Version comparison data
◆ ◆ ◆
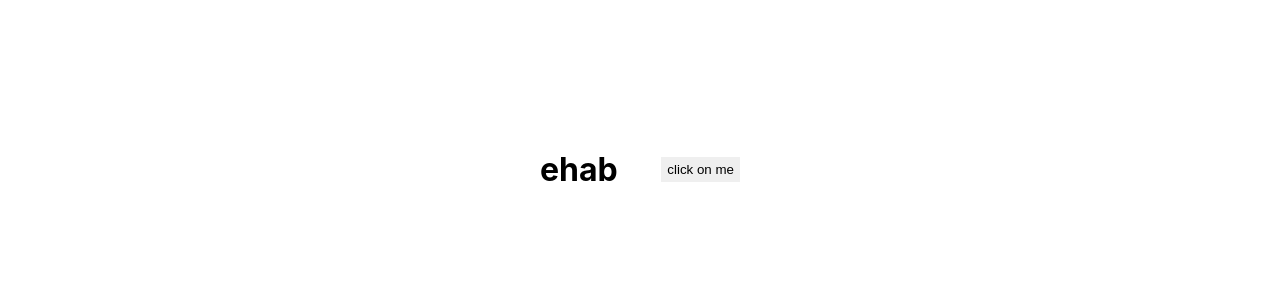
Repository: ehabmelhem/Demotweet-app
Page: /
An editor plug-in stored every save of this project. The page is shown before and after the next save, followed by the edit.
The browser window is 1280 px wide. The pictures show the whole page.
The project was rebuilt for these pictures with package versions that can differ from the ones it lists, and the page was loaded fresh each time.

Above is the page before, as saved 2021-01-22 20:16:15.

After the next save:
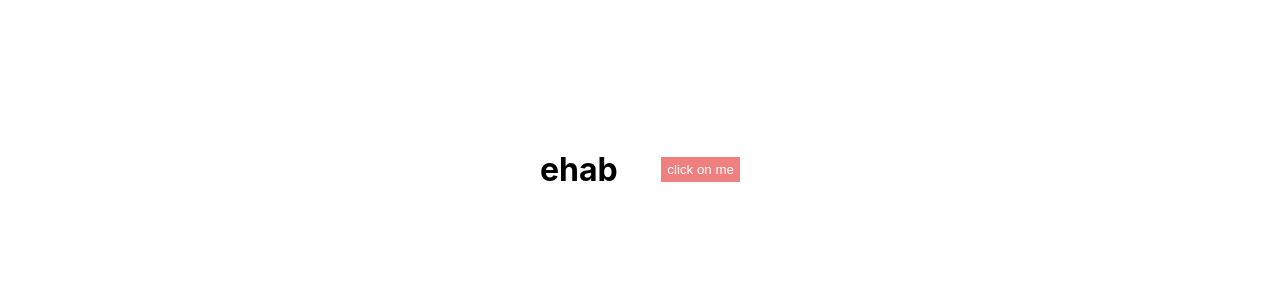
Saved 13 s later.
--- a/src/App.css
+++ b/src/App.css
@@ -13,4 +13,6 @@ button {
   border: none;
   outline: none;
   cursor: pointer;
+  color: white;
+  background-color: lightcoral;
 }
◆ ◆ ◆
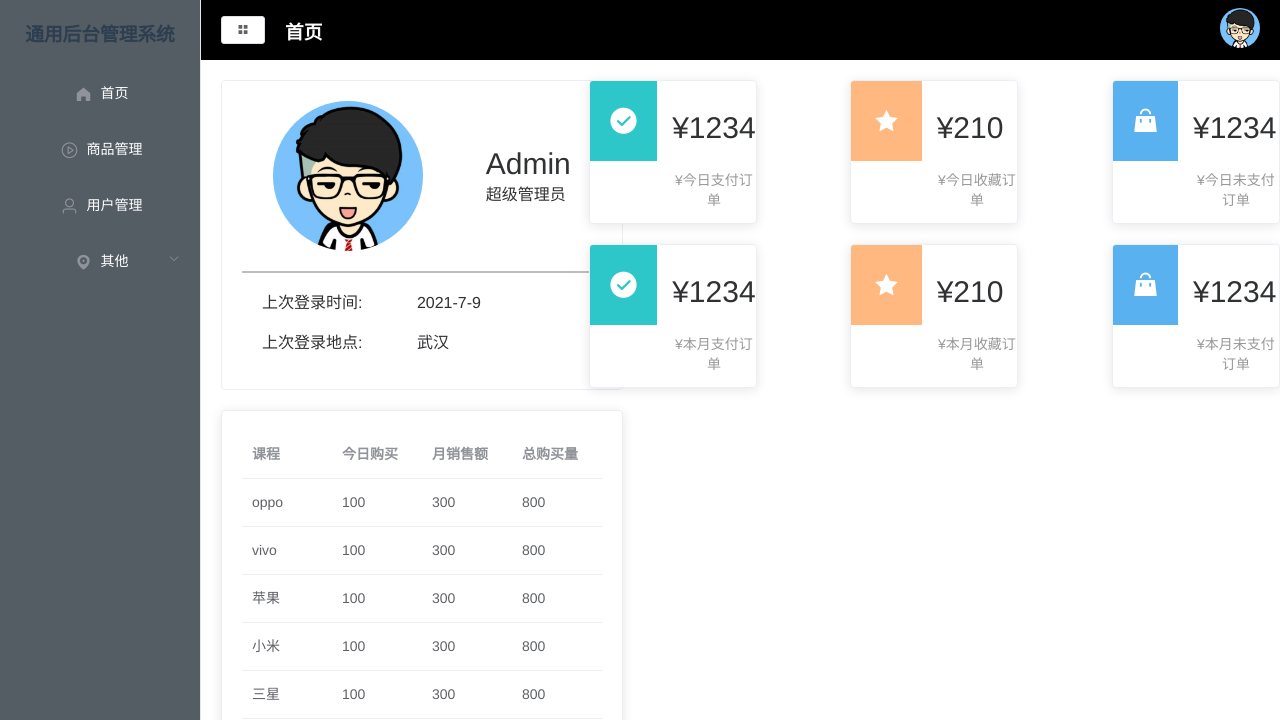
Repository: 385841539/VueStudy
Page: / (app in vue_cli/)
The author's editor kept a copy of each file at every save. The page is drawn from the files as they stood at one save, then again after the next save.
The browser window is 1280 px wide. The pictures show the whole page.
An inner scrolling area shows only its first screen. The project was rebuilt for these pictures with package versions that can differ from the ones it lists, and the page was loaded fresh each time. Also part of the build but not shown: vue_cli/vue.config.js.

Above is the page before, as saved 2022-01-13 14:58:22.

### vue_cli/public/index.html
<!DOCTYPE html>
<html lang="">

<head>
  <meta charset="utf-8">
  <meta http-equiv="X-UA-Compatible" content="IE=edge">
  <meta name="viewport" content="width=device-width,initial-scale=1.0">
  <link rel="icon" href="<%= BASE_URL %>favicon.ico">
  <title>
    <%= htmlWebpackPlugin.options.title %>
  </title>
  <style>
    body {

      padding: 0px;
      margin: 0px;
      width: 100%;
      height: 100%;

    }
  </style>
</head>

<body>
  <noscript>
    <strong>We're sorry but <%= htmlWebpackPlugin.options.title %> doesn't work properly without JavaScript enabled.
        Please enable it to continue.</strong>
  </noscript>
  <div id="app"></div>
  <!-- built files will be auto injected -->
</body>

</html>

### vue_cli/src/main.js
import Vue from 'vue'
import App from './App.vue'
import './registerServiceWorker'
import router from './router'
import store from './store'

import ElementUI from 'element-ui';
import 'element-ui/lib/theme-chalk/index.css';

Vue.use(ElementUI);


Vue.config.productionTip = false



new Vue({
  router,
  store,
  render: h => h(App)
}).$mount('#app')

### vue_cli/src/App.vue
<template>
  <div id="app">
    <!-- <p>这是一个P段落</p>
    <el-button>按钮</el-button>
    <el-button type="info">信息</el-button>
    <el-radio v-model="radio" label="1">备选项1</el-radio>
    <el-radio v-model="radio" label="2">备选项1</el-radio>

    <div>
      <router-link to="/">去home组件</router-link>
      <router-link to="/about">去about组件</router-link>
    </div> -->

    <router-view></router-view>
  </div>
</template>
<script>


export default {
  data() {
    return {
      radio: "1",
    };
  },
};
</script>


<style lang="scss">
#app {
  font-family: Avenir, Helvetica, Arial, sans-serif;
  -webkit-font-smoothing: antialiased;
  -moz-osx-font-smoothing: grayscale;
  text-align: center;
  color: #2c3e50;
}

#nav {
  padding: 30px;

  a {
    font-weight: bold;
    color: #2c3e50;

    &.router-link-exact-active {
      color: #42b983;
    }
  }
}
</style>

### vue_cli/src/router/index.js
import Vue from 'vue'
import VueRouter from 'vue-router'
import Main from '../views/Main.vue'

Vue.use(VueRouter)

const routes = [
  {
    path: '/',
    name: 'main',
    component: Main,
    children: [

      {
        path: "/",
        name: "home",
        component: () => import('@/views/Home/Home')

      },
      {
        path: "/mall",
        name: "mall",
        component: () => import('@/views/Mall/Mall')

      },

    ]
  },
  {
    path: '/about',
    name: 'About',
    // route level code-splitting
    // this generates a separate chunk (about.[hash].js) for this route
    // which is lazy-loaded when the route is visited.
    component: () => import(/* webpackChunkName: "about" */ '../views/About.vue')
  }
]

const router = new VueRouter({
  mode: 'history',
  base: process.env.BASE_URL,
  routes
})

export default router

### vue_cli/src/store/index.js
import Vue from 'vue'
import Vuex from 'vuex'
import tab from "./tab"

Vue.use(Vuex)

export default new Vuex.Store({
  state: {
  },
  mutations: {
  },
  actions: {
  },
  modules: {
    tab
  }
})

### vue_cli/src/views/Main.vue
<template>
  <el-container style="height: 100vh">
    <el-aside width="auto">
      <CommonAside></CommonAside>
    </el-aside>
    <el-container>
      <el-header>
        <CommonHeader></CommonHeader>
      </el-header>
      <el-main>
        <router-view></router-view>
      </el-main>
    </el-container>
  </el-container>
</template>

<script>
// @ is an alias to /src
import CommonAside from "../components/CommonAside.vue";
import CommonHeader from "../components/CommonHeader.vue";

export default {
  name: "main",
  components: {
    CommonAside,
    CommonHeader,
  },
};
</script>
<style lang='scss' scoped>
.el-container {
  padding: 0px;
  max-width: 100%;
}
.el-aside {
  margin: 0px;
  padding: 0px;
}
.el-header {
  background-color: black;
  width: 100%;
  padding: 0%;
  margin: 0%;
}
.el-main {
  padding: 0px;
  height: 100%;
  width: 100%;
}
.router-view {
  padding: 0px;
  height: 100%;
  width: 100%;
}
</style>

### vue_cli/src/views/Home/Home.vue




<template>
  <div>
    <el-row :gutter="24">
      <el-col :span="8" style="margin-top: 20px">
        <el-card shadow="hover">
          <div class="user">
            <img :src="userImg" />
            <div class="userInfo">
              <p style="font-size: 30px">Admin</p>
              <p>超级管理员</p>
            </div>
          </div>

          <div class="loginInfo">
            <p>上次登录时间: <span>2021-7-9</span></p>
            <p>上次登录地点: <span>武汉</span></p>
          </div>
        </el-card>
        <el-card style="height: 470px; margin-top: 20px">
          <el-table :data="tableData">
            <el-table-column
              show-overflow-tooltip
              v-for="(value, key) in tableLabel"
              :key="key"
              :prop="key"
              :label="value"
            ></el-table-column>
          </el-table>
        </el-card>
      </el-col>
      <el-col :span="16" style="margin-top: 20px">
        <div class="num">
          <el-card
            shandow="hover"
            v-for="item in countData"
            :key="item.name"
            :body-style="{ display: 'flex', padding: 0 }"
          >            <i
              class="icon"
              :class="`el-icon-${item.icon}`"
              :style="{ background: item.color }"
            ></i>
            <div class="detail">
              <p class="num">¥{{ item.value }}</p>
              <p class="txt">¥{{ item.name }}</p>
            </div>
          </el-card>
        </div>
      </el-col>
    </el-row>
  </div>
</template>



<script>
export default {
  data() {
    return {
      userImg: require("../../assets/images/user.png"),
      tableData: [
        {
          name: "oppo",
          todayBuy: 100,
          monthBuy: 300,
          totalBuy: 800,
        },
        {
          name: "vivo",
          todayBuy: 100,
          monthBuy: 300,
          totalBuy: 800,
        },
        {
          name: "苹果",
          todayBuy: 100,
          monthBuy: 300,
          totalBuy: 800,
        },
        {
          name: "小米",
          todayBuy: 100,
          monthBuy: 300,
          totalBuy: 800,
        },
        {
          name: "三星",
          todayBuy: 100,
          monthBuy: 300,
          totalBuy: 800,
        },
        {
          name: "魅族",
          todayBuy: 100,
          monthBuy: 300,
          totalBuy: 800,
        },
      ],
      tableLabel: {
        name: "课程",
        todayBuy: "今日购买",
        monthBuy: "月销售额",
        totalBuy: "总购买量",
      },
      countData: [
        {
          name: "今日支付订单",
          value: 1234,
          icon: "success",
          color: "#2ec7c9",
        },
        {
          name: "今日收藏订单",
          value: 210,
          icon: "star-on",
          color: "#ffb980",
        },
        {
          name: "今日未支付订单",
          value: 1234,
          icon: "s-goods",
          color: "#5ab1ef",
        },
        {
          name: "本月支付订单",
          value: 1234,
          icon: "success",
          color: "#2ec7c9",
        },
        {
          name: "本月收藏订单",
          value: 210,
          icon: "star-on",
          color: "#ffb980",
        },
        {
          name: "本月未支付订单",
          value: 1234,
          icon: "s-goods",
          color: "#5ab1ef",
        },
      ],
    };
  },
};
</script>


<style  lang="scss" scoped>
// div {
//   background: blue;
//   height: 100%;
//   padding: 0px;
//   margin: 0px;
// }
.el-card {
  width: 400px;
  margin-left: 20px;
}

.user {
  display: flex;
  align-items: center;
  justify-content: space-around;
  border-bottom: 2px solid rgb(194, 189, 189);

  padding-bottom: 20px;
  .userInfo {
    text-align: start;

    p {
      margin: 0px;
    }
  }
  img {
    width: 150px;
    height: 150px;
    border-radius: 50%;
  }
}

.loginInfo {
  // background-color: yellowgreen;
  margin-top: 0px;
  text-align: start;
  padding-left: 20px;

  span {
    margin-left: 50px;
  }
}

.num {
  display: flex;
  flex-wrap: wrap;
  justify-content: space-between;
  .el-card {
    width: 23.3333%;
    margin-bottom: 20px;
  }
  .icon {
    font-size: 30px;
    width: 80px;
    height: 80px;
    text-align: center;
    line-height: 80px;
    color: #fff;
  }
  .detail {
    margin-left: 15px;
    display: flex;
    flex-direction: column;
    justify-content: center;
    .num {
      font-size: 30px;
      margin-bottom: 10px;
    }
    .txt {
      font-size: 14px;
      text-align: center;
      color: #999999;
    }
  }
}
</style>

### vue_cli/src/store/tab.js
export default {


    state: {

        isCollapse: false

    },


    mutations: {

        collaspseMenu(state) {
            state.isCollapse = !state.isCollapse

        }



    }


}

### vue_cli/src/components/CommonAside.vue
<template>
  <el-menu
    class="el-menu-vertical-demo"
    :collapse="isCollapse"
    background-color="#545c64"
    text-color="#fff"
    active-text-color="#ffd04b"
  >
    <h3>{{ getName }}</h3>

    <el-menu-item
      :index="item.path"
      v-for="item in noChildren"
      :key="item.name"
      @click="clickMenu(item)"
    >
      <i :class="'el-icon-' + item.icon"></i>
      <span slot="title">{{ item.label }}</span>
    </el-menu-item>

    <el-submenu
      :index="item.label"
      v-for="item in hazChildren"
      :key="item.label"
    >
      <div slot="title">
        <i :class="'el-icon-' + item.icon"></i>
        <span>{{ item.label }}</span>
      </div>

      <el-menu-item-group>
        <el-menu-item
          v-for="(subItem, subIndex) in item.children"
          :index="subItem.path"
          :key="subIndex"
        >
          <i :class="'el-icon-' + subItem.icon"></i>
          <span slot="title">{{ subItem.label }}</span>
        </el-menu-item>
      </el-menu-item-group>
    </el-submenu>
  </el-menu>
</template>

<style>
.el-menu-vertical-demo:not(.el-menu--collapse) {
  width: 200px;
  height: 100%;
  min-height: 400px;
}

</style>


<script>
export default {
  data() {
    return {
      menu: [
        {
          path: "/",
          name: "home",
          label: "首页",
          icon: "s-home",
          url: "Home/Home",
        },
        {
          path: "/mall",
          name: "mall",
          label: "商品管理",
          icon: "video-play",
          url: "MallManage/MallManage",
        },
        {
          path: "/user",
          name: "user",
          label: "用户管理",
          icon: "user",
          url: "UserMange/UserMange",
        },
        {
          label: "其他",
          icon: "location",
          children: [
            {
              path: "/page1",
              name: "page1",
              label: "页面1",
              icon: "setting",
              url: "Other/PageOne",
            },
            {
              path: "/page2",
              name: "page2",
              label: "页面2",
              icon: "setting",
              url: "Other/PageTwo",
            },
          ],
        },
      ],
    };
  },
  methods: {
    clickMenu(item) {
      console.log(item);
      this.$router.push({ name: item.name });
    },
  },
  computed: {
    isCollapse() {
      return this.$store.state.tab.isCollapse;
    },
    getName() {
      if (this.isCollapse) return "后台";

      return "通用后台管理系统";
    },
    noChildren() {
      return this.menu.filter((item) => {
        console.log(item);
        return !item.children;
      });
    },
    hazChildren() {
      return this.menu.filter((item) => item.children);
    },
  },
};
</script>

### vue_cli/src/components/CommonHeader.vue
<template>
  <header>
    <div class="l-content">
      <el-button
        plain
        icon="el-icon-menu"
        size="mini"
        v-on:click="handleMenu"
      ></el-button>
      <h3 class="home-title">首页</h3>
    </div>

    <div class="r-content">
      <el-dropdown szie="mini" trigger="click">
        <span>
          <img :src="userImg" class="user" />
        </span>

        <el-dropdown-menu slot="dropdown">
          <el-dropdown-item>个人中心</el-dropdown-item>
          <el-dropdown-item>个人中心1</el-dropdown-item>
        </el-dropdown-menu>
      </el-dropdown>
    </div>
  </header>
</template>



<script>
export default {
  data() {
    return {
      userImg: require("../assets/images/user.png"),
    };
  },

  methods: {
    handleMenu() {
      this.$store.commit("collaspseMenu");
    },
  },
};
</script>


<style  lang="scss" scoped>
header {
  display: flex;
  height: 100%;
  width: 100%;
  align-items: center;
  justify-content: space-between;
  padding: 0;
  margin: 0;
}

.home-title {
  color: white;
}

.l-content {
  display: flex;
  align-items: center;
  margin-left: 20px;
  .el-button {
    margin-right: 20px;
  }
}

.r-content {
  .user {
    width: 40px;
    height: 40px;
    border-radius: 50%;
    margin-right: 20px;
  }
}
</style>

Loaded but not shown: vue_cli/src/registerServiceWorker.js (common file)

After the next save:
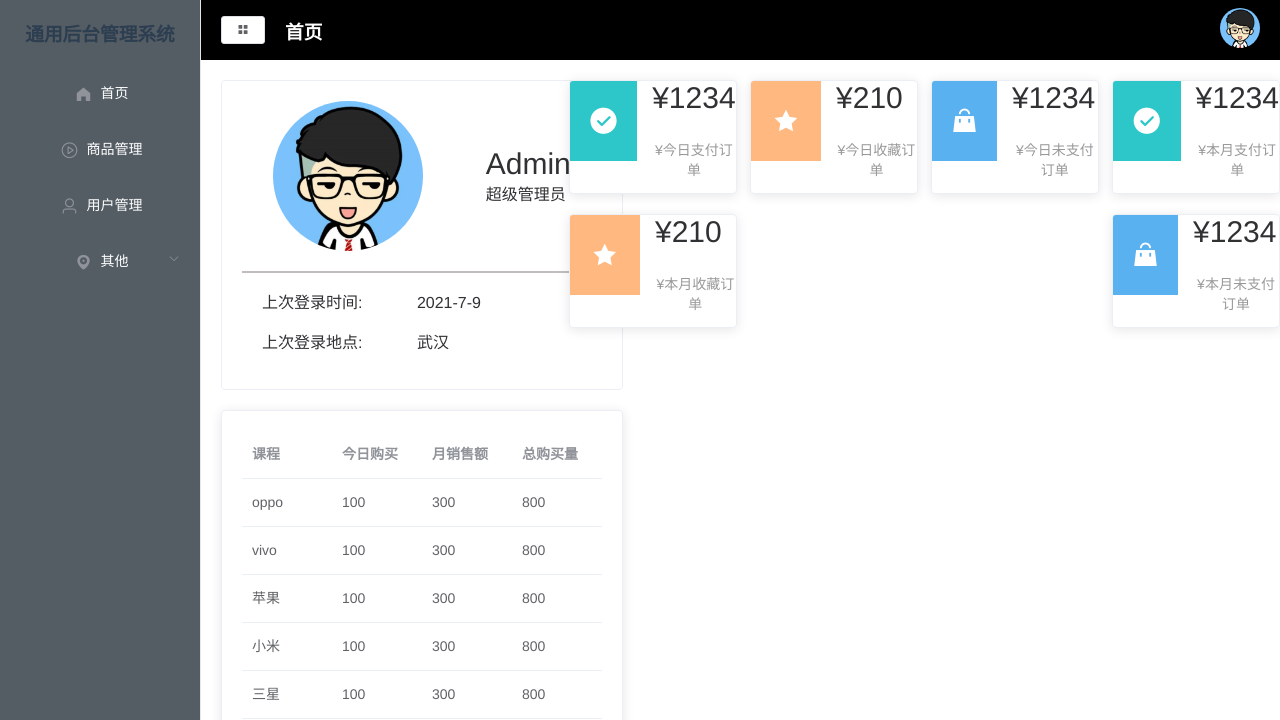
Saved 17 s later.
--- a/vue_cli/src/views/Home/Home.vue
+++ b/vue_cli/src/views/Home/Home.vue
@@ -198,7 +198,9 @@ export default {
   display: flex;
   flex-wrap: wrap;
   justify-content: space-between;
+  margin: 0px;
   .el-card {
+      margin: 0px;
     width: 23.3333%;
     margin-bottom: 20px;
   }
◆ ◆ ◆
__What you need to do__: When a line of the data holds the string "padding", pick it out and copy it.

__Solution to this exercise__:
      padding: 0px;
  padding: 30px;
  padding: 0px;
  padding: 0px;
  padding: 0%;
  padding: 0px;
  padding: 0px;
            :body-style="{ display: 'flex', padding: 0 }"
//   padding: 0px;
  padding-bottom: 20px;
  padding-left: 20px;
  padding: 0;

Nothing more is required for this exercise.